PROBLEM DESCRIPTION: Reproduce verbatim the line where "[*] --> Configure" occurs, along with all following lines down to the last line of the data.

(Structured diff data)
'''

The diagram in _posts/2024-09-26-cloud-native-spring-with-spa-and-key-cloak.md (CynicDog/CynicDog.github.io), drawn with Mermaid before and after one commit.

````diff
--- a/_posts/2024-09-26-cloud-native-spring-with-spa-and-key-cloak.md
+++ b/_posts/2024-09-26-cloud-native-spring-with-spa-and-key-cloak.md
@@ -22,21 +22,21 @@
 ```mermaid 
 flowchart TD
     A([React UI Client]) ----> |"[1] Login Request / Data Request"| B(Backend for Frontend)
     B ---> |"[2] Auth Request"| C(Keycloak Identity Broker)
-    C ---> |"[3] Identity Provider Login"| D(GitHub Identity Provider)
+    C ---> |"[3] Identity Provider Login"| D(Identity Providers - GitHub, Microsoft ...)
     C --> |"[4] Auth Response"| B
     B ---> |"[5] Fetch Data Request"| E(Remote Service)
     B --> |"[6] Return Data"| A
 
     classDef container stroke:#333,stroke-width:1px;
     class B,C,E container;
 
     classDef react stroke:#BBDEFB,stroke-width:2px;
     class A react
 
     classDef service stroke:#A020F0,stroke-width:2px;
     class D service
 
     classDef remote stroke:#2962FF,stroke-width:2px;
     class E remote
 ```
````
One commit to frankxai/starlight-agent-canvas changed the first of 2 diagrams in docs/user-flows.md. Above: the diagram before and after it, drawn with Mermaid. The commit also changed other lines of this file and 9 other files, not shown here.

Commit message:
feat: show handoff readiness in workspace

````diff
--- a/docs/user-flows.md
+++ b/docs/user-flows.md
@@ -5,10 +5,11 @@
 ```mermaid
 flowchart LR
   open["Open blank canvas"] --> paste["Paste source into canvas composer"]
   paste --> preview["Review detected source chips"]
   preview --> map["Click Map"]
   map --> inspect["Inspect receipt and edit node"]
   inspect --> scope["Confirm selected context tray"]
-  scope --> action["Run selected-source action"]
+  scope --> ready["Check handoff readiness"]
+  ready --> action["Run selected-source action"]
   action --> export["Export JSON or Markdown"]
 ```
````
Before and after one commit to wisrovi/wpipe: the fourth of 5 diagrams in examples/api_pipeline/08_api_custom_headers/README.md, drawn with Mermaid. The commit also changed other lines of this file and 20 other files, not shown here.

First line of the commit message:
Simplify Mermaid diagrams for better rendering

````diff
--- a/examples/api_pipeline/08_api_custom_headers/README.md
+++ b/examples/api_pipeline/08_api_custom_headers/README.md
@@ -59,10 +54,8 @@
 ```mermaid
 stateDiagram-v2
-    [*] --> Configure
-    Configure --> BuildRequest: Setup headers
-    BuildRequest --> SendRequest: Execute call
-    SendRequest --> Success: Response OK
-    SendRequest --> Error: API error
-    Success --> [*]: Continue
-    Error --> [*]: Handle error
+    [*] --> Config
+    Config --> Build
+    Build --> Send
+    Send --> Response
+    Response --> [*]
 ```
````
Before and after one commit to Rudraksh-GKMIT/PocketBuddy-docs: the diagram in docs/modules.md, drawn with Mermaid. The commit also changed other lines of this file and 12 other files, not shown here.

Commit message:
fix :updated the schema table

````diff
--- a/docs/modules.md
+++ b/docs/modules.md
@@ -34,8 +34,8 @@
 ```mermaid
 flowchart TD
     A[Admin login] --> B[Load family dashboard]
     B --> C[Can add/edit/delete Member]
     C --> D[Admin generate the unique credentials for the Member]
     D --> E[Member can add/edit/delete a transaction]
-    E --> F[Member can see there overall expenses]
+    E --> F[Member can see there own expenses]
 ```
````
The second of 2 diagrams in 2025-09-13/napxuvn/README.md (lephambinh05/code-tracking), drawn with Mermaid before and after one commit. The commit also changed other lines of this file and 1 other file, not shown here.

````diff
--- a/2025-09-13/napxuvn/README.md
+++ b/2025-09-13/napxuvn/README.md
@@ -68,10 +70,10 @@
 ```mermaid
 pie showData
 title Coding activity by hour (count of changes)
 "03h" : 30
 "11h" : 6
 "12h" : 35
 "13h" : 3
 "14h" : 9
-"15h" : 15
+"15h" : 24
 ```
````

'''

REPLY:
-    [*] --> Configure
-    Configure --> BuildRequest: Setup headers
-    BuildRequest --> SendRequest: Execute call
-    SendRequest --> Success: Response OK
-    SendRequest --> Error: API error
-    Success --> [*]: Continue
-    Error --> [*]: Handle error
+    [*] --> Config
+    Config --> Build
+    Build --> Send
+    Send --> Response
+    Response --> [*]
 ```
````
Before and after one commit to Rudraksh-GKMIT/PocketBuddy-docs: the diagram in docs/modules.md, drawn with Mermaid. The commit also changed other lines of this file and 12 other files, not shown here.

Commit message:
fix :updated the schema table

````diff
--- a/docs/modules.md
+++ b/docs/modules.md
@@ -34,8 +34,8 @@
 ```mermaid
 flowchart TD
     A[Admin login] --> B[Load family dashboard]
     B --> C[Can add/edit/delete Member]
     C --> D[Admin generate the unique credentials for the Member]
     D --> E[Member can add/edit/delete a transaction]
-    E --> F[Member can see there overall expenses]
+    E --> F[Member can see there own expenses]
 ```
````
The second of 2 diagrams in 2025-09-13/napxuvn/README.md (lephambinh05/code-tracking), drawn with Mermaid before and after one commit. The commit also changed other lines of this file and 1 other file, not shown here.

````diff
--- a/2025-09-13/napxuvn/README.md
+++ b/2025-09-13/napxuvn/README.md
@@ -68,10 +70,10 @@
 ```mermaid
 pie showData
 title Coding activity by hour (count of changes)
 "03h" : 30
 "11h" : 6
 "12h" : 35
 "13h" : 3
 "14h" : 9
-"15h" : 15
+"15h" : 24
 ```
````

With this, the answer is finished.